EQ Theory Review

Emotional Awareness

Competency in emotional awareness enables people to recognize their feelings and weigh how much their emotions impact others (Otuedon, 2016). There are three core competencies associated with emotional awareness: emotional awareness, accurate self-assessment, and self-confidence. Emotional awareness enables a person to make thoughtful conversations, be courteous, and continuously builds trusted relationships. Consequently, self-assessment allows a person to welcome feedback, provides space for new ideas, take into consideration the intensity of their words to ensure growth rather than destruction, and work through experience (Cherniss & Goleman, 2001). Lastly, self-confidence competency ensures that a person has well-defined communication strategies, realistically approaches problems, designs and implements change, and makes informed decisions.

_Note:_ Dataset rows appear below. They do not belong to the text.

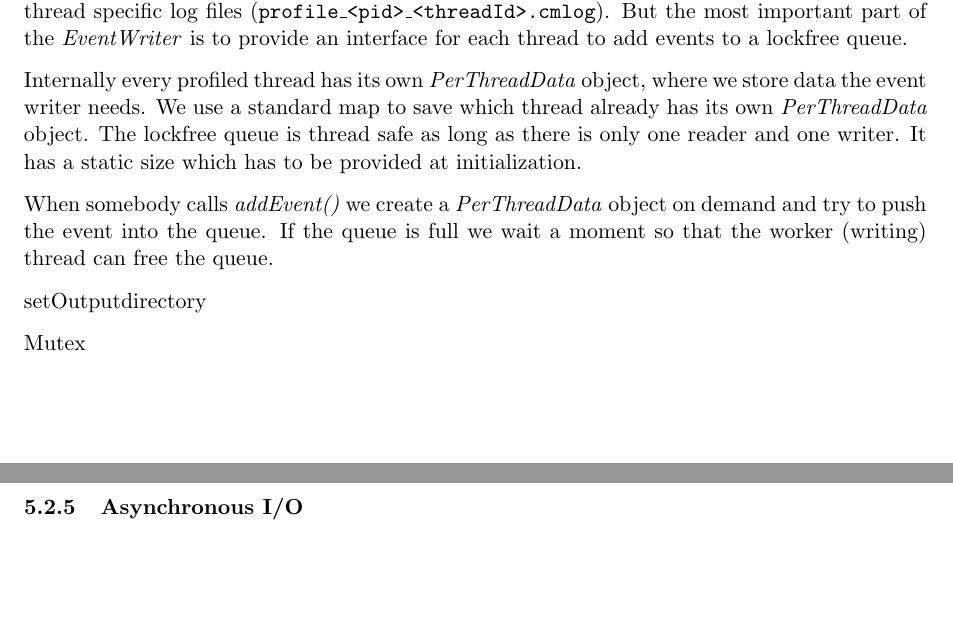
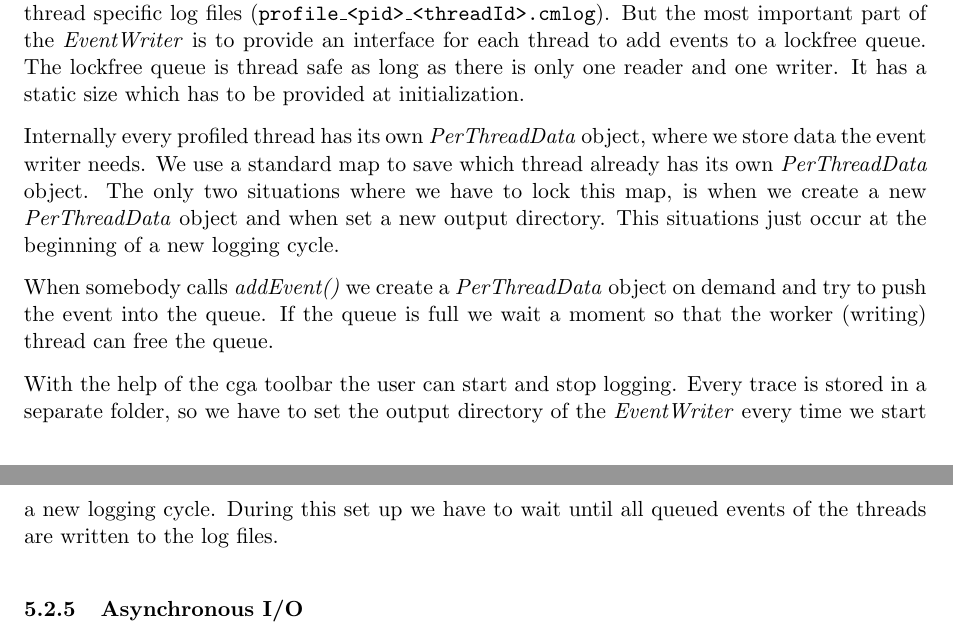
Before and after one commit to torsten/ap_gcc, a LaTeX document (documentation/ap_gcc.tex, which reads documentation/chapters/unixfe.tex): two parts of pages 16 and 17 of 33 before the commit and two parts of pages 16 and 17 of 34 after it, joined at a grey line, cut so that both start at the same text, the shorter picture padded with empty space. Compiled offline with pdfLaTeX.

Commit message:
* finished the event writer section

```diff
--- a/documentation/chapters/unixfe.tex
+++ b/documentation/chapters/unixfe.tex
@@ -121,22 +121,19 @@ The Linux way uses \verb=inotify= which is a Linux kernel subsystem that provide
 
 \subsubsection{Event writer}
 
-The \inlinecode{EventWriter} has its own worker thread, which is responsible to write the events into thread specific log files (\pathname{profile\_<pid>\_<threadId>.cmlog}). But the most important part of the \inlinecode{EventWriter} is to provide an interface for each thread to add events to a lockfree queue.
+The \inlinecode{EventWriter} has its own worker thread, which is responsible to write the events into thread specific log files (\pathname{profile\_<pid>\_<threadId>.cmlog}). But the most important part of the \inlinecode{EventWriter} is to provide an interface for each thread to add events to a lockfree queue. The lockfree queue is thread safe as long as there is only one reader and one writer. It has a static size which has to be provided at initialization.
 
-Internally every profiled thread has its own \inlinecode{PerThreadData} object, where we store data the event writer needs. We use a standard map to save which thread already has its own \inlinecode{PerThreadData} object. The lockfree queue is thread safe as long as there is only one reader and one writer. It has a static size which has to be provided at initialization.
+Internally every profiled thread has its own \inlinecode{PerThreadData} object, where we store data the event writer needs. We use a standard map to save which thread already has its own \inlinecode{PerThreadData} object. The only two situations where we have to lock this map, is when we create a new \inlinecode{PerThreadData} object and when set a new output directory. This situations just occur at the beginning of a new logging cycle.
 
 When somebody calls \inlinecode{addEvent()} we create a \inlinecode{PerThreadData} object on demand and try to push the event into the queue. If the queue is full we wait a moment so that the worker (writing) thread can free the queue.
 
-setOutputdirectory
-
-Mutex
+With the help of the cga toolbar the user can start and stop logging. Every trace is stored in a separate folder, so we have to set the output directory of the \inlinecode{EventWriter} every time we start a new logging cycle. During this set up we have to wait until all queued events of the threads are written to the log files.
 
 \subsubsection{Asynchronous I/O}
 
 We use asynchronous I/O to write the logged function entries and exits to a thread specific log file. The \verb=EventWriter= runs in its own thread and stores the received events, as described in the previous section, in a lock-free queue. If the \verb=EventWriter= thread is scheduled we check if there are any events in the queue and write them to the log file. A very simple approach to write the events to the log file would be synchronous I/O, which blocks the progress of a program until the operations are completed. The alternative is to start the communication and then perform processing that does not require that the I/O has completed. This is called asynchronous I/O and is much more efficient then synchronous I/O.
 
 To perform asynchronous I/O we use the POSIX standard for asynchronous input and output. \verb=aio_write()= gets as parameter a \verb=aiocb= structure which stores a file descriptor, file offset, the location of the buffer we want to write and the length of transfer. For more specific information have a look at the \verb=aio(4)= man page.
-
 
 \subsection{Patch and Patchclean}
 
```
Also changed, not shown: documentation/chapters/unixfe.tex (2 more changed lines).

Indeed, being adequate and self-managed means one’s internal state, resources, and impulses are on point (Otuedon, 2016). Due to self-management, a person can have self-control, works with transparency, and is adaptable to all situations. Through self-control, people manage their personal feelings, maintain positivity, and remain focused despite pressure. Transparency is mainly measured through honesty or integrity as individuals can uphold ethical practices, build trusted relationships, take responsibility for their mistakes, and defend their principles (Cherniss & Goleman, 2001). Still, adaptability is nurtured by efficiently handling multiple tasks, responding to befitting tactics for every circumstance, and taking every event.

Social Awareness

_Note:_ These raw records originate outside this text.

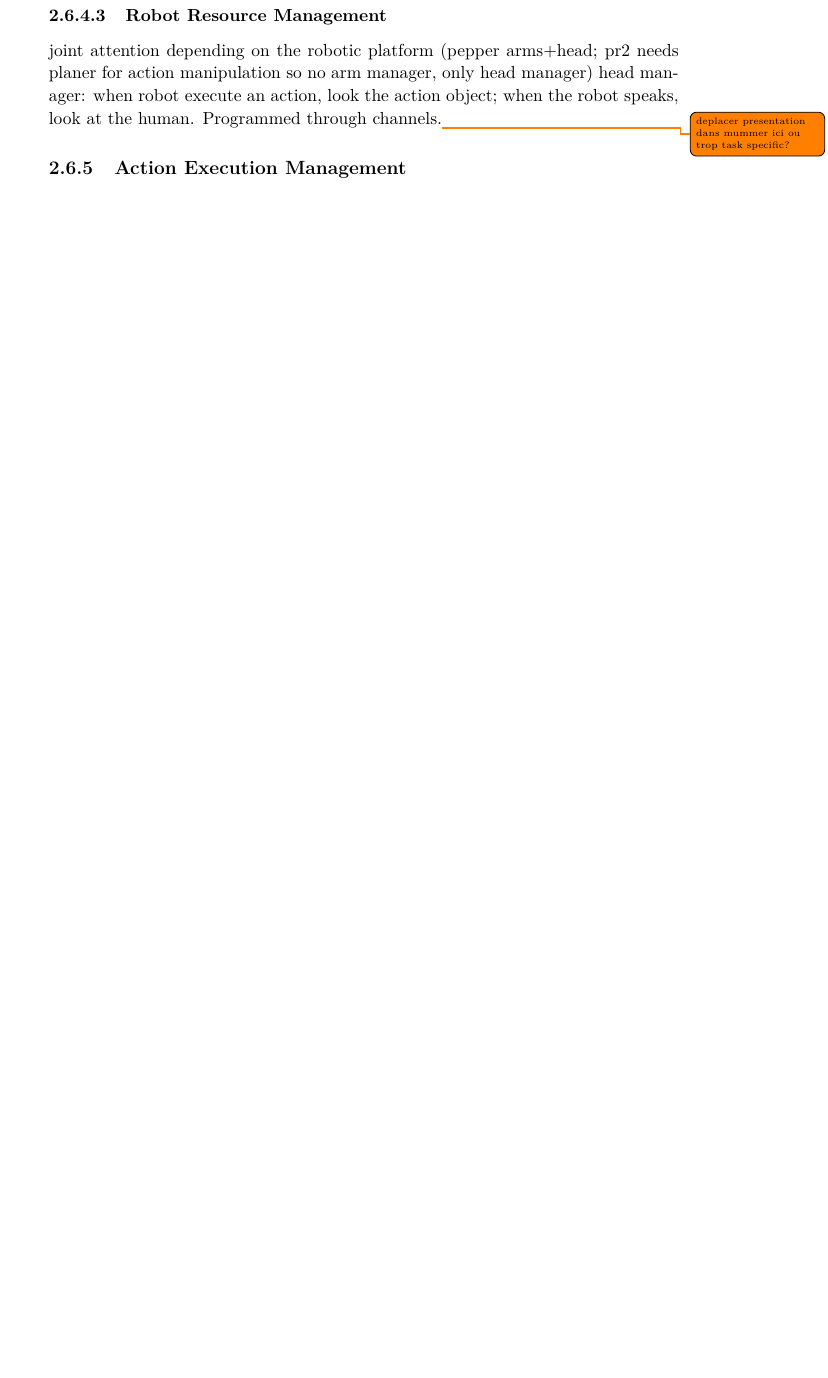
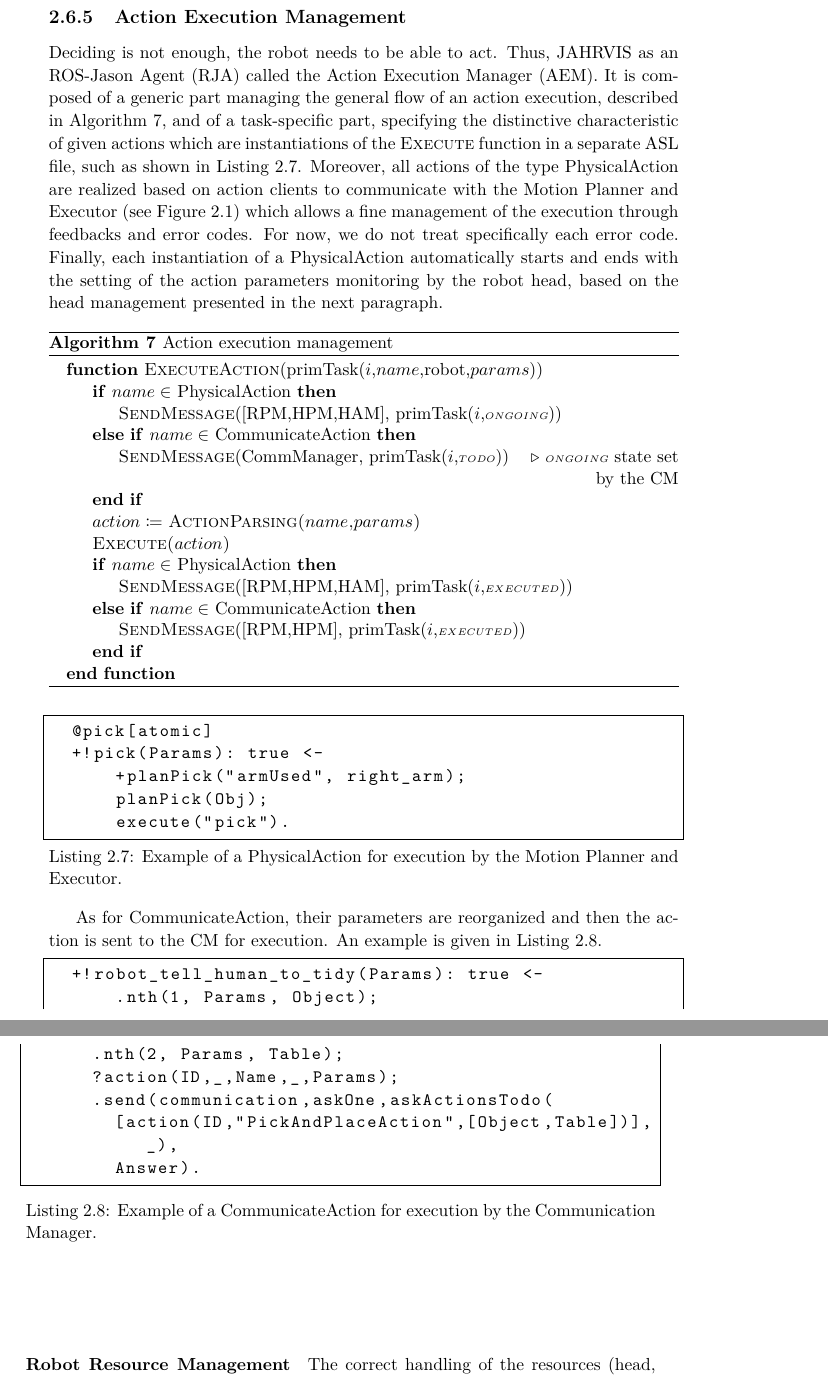
Before and after one commit to AmandineMa/thesis, a LaTeX thesis (These.tex, which reads Chapter2.tex): part of page 95 of 215 before the commit and two parts of pages 95 and 96 of 217 after it, the two joined at a grey line, cut so that both start at the same text, the shorter picture padded with empty space. Compiled offline with pdfLaTeX.

Commit message:
action execution management

```diff
--- a/Chapter2.tex
+++ b/Chapter2.tex
@@ -880,14 +883,57 @@ The handling of an action performed by the robot depends on the estimated establ
 \end{figure}
 
 \clearpage
-\subsubsection{Robot Resource Management}
-joint attention
-depending on the robotic platform (pepper arms+head; pr2 needs planer for action manipulation so no arm manager, only head manager)
-head manager: when robot execute an action, look the action object; when the robot speaks, look at the human. Programmed through channels.\todo{deplacer presentation dans mummer ici ou trop task specific?}
 
 \subsection{Action Execution Management}
-action model;
-generic algo, just task as input the action model;
+
+Deciding is not enough, the robot needs to be able to act. Thus, \acrshort{jahrvis} as an \acrfull{rja} called the \acrfull{aem}. It is composed of a generic part managing the general flow of an action execution, described in Algorithm~\ref{chap2:algo:exe_manage}, and of a task-specific part, specifying the distinctive characteristic of given actions which are instantiations of the \textsc{Execute} function in a separate ASL file, such as shown in Listing~\ref{chap2:lst:pick}. Moreover, all actions of the type PhysicalAction are realized based on action clients to communicate with the Motion Planner and Executor (see Figure~\ref{chap2:fig:archi}) which allows a fine management of the execution through feedbacks and error codes. For now, we do not treat specifically each error code. Finally, each instantiation of a PhysicalAction automatically starts and ends with the setting of the action parameters monitoring by the robot head, based on the head management presented in the next paragraph.
+
+\begin{algorithm}[!htb]
+	\caption{Action execution management}
+	\label{chap2:algo:exe_manage}
+	\begin{algorithmic}
+	\Function{ExecuteAction}{primTask($i$,$name$,robot,$params$)}
+	\If{$name \in$ PhysicalAction}
+		\State \textsc{SendMessage}([\acrshort{rpm},\acrshort{hpm},\acrshort{ham}], primTask($i$,\algConst{ONGOING}))
+	\ElsIf{$name \in$ CommunicateAction}
+		\State \textsc{SendMessage}(CommManager, primTask($i$,\algConst{TODO}))\Comment{\algConst{ONGOING} state set \\\hfill by the \acrshort{cm}}
+	\EndIf
+	\State $action \coloneqq$ \textsc{ActionParsing($name$,$params$)}
+	\State \textsc{Execute($action$)}
+	\If{$name \in$ PhysicalAction}
+		\State \textsc{SendMessage}([\acrshort{rpm},\acrshort{hpm},\acrshort{ham}], primTask($i$,\algConst{EXECUTED}))
+	\ElsIf{$name \in$ CommunicateAction}
+		\State \textsc{SendMessage}([\acrshort{rpm},\acrshort{hpm}], primTask($i$,\algConst{EXECUTED}))
+	\EndIf
+	\EndFunction
+	\end{algorithmic}
+\end{algorithm}
+
+\begin{lstlisting}[label={chap2:lst:pick},caption=Example of a PhysicalAction for execution by the Motion Planner and Executor.]
+	@pick[atomic]
+	+!pick(Params): true <-
+			+planPick("armUsed", right_arm);
+			planPick(Obj);
+			execute("pick").
+\end{lstlisting}
+
+As for CommunicateAction, their parameters are reorganized and then the action is sent to the \acrshort{cm} for execution. An example is given in Listing~\ref{chap2:lst:comm_act}.
+
+\begin{lstlisting}[label={chap2:lst:comm_act},caption=Example of a CommunicateAction for execution by the Communication Manager.]
+	+!robot_tell_human_to_tidy(Params): true <-
+			.nth(1, Params, Object);
+			.nth(2, Params, Table);
+			?action(ID,_,Name,_,Params);
+			.send(communication,askOne,askActionsTodo(
+				[action(ID,"PickAndPlaceAction",[Object,Table])],_),
+				Answer).
+\end{lstlisting}
+
+\paragraph{Robot Resource Management}\label{chap2:para:resource_m}
+
+The correct handling of the resources (head, arms, base...) of a robot is critical to perform a task, but it can be cumbersome for a deliberative component, such as \acrshort{jahrvis}, to do all the micro-management required. To tackle this issue, a physical resource management system has been designed by Guillaume Sarthou and Guilhem Buisan, inspired from Devin~\cite{devin_2017_decisional}. For each of the identified resources is instantiated a component called \emph{Resource Manager}, having two types of input: permanent channels, that can be preempted at any time (\eg look at the head of the human interacting with it) and finite state machines which are not preemptable (\eg set of commands to scan a table). A component called \emph{Resource Synchronizer} deals with actions requiring multiple resources such as the human-aware navigation which uses the head and the base. The synchronizer also reports the status of the ongoing coordination signal to \acrshort{jahrvis} to monitor the progress of the action. Finally, a priority scheme has been implemented to handle multiple active inputs at the same time for one resource.
+
+Such component allows \acrshort{jahrvis} to be agnostic about the used robotic platform, as it offers the same interface for whichever one. Moreover, it enables joint attention with a nice head control as \acrshort{jahrvis} can switch priorities between three types of permanent channels that have been defined, depending on where we are in the task: environment monitoring, human head monitoring and human hand monitoring. The two latter are set with the head and hand of the human the robot is interacting with as point to follow, whereas the environment monitoring channel receives new point of focus according to the needs of the task (\eg the cube the robot should pick or the box in which the human has to put an object). Thus, when the agents are talking together, \acrshort{jahrvis} will set the human's head with the highest priority, but when the robot has to pick a cube, it will be the environment monitoring that will have priority. Finally, the head behavior can be controlled not only based on visual inputs but also on laser inputs for example if it has some. Indeed, according to the task context, it can be interesting for the robot to know what is going on around it. It this case, a channel can be instantiated so the robot can react when it detects moves with its laser and then looks in this direction.
 
 \subsection{Communication management}
 REG to communicate about actions and objects;
```
Also changed, not shown: Chapter3.tex (+2 -4 lines), Chapter2.tex (5 more changed lines).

Well-developed social awareness skills enable a person to adequately recognize the people around and use appropriate verbal and non-verbal cues to communicate with them (Otuedon, 2016). The concept has three major competencies: conscientiousness, self-orientation, organizational awareness, and empathy. Empathy allows a person to maintain attentiveness, show sensitivity, and lend a helping hand whenever another person needs assistance. Being self-oriented ensures that individuals serve other people’s needs through understanding them, assisting as required, designing ways of increasing client’s satisfaction, and making trusted counselor. Organizational awareness enables people to develop others through learning their strengths and weaknesses, offering useful feedbacks on performance, and mentoring others (Cherniss & Goleman, 2001). Conscientiousness is substantially associated with commitments, accountability, and organizing capabilities.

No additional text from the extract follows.